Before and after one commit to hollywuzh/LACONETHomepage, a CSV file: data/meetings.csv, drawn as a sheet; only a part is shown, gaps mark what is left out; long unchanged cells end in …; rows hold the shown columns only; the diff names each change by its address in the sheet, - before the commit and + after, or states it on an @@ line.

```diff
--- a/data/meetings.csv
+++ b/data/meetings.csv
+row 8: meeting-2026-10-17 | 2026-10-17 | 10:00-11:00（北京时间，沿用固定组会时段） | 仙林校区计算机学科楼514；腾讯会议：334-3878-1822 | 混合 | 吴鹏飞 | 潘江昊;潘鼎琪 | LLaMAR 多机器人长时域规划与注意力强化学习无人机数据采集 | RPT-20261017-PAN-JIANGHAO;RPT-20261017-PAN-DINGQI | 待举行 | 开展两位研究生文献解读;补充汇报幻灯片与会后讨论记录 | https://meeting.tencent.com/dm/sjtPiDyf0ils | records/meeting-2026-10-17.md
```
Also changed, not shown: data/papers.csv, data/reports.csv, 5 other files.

====

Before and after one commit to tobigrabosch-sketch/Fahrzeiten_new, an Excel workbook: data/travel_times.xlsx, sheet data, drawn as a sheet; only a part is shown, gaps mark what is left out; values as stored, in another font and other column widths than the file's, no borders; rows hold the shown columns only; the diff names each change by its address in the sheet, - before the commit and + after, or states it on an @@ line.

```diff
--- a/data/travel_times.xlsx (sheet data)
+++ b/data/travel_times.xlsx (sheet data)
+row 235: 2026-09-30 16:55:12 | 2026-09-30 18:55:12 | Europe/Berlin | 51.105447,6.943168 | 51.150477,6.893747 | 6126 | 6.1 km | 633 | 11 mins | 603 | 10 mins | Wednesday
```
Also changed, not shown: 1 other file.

====

In the entries above, which lines hold the word "sheet"? Copy them out.

ANSWER SPACE:
Before and after one commit to hollywuzh/LACONETHomepage, a CSV file: data/meetings.csv, drawn as a sheet; only a part is shown, gaps mark what is left out; long unchanged cells end in …; rows hold the shown columns only; the diff names each change by its address in the sheet, - before the commit and + after, or states it on an @@ line.
Before and after one commit to tobigrabosch-sketch/Fahrzeiten_new, an Excel workbook: data/travel_times.xlsx, sheet data, drawn as a sheet; only a part is shown, gaps mark what is left out; values as stored, in another font and other column widths than the file's, no borders; rows hold the shown columns only; the diff names each change by its address in the sheet, - before the commit and + after, or states it on an @@ line.
--- a/data/travel_times.xlsx (sheet data)
+++ b/data/travel_times.xlsx (sheet data)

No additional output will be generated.